Probiotics in pigs may reduce Salmonella

05-09-2007 | |
Probiotics in pigs may reduce Salmonella

Probiotics have shown promise in reducing incidence of Salmonella (picture) in pigs, say researchers from the UK.

Probiotics, also known as ‘good bacteria’ naturally occur in the gut of humans and other animals and are understood to boost immunity and help prevent bad bacteria from causing illness.

By adding them to feed or food, the aim is to boost the population of good bacteria in the gut to improve the digestive process.

Increase food safety
Now, however, it seems there may be grounds for probiotics to be fed to pigs to reduce incidence of Salmonella – an idea that could not only open a new sales channel for suppliers but also increase the safety of food products and decrease salmonella cases in humans.

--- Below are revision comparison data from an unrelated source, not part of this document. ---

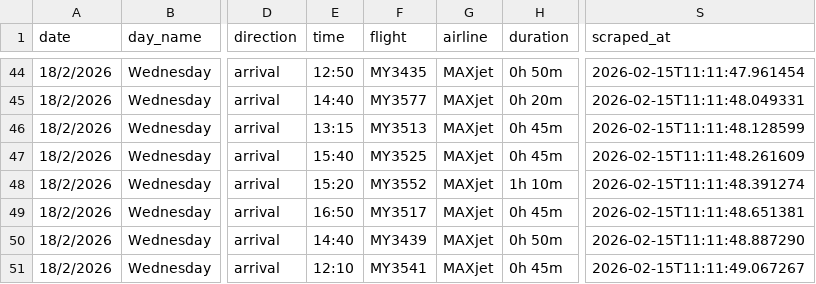
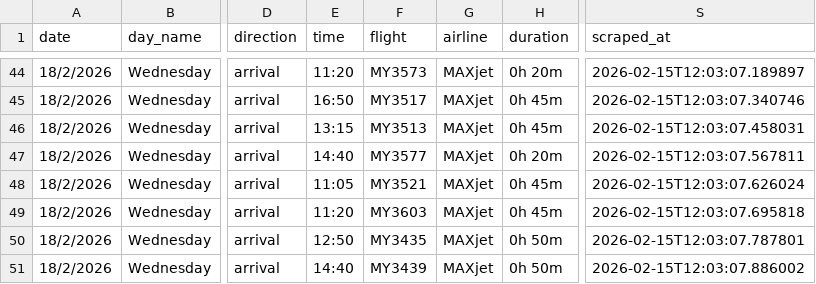
Before and after one commit to oOKaragaOo/scpFF, a CSV file: debug/MYY/2026-02-18_arrivals.csv, drawn as a sheet; only a part is shown, gaps mark what is left out; the diff covers the shown part only; the diff names each change by its address in the sheet, - before the commit and + after, or states it on an @@ line.

```diff
--- a/debug/MYY/2026-02-18_arrivals.csv
+++ b/debug/MYY/2026-02-18_arrivals.csv
-E44 (time): 12:50
+E44 (time): 11:20
-F44 (flight): MY3435
+F44 (flight): MY3573
-H44 (duration): 0h 50m
+H44 (duration): 0h 20m
-S44 (scraped_at): 2026-02-15T11:11:47.961454
+S44 (scraped_at): 2026-02-15T12:03:07.189897
-E45 (time): 14:40
+E45 (time): 16:50
-F45 (flight): MY3577
+F45 (flight): MY3517
-H45 (duration): 0h 20m
+H45 (duration): 0h 45m
-S45 (scraped_at): 2026-02-15T11:11:48.049331
+S45 (scraped_at): 2026-02-15T12:03:07.340746
-S46 (scraped_at): 2026-02-15T11:11:48.128599
+S46 (scraped_at): 2026-02-15T12:03:07.458031
-E47 (time): 15:40
+E47 (time): 14:40
-F47 (flight): MY3525
+F47 (flight): MY3577
-H47 (duration): 0h 45m
+H47 (duration): 0h 20m
-S47 (scraped_at): 2026-02-15T11:11:48.261609
+S47 (scraped_at): 2026-02-15T12:03:07.567811
-E48 (time): 15:20
+E48 (time): 11:05
-F48 (flight): MY3552
+F48 (flight): MY3521
-H48 (duration): 1h 10m
+H48 (duration): 0h 45m
-S48 (scraped_at): 2026-02-15T11:11:48.391274
+S48 (scraped_at): 2026-02-15T12:03:07.626024
-E49 (time): 16:50
+E49 (time): 11:20
-F49 (flight): MY3517
+F49 (flight): MY3603
-S49 (scraped_at): 2026-02-15T11:11:48.651381
+S49 (scraped_at): 2026-02-15T12:03:07.695818
-E50 (time): 14:40
+E50 (time): 12:50
-F50 (flight): MY3439
+F50 (flight): MY3435
-S50 (scraped_at): 2026-02-15T11:11:48.887290
+S50 (scraped_at): 2026-02-15T12:03:07.787801
-E51 (time): 12:10
+E51 (time): 14:40
-F51 (flight): MY3541
+F51 (flight): MY3439
-H51 (duration): 0h 45m
+H51 (duration): 0h 50m
-S51 (scraped_at): 2026-02-15T11:11:49.067267
+S51 (scraped_at): 2026-02-15T12:03:07.886002
```
Also changed, not shown: 57 edited cells elsewhere in this file, 5 other files.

Researchers from the UK’s Veterinary Laboratories Agency in Weybridge, Surrey, reported positive results from a 3D model of a pig gut. Their findings are presented today at the meeting of Society for General Microbiology in Edinburgh, UK.

Pig gut model
The experiment involved a special technique based on NASA space technology that enabled the researchers to grow pieces of pig gut in a three-dimentional matrix that replicates the natural environment inside a pig’s gut.

“The 3D model specifically allows us to test the potential benefits of probiotics as viable alternatives to growth promoters in pigs,” said researcher James Collins.

The researchers said that although they have seen benefits from the probiotics, they have not yet established exactly how they work to reduce pathogens and bring about other health benefits. They hope the model will prove instrumental in shedding light on the mechanism.

Related websites:
• Veterinary Laboratories Agency
• Society of General Microbiology


Please also check the special Probiotics file

For the latest pig news, subscribe here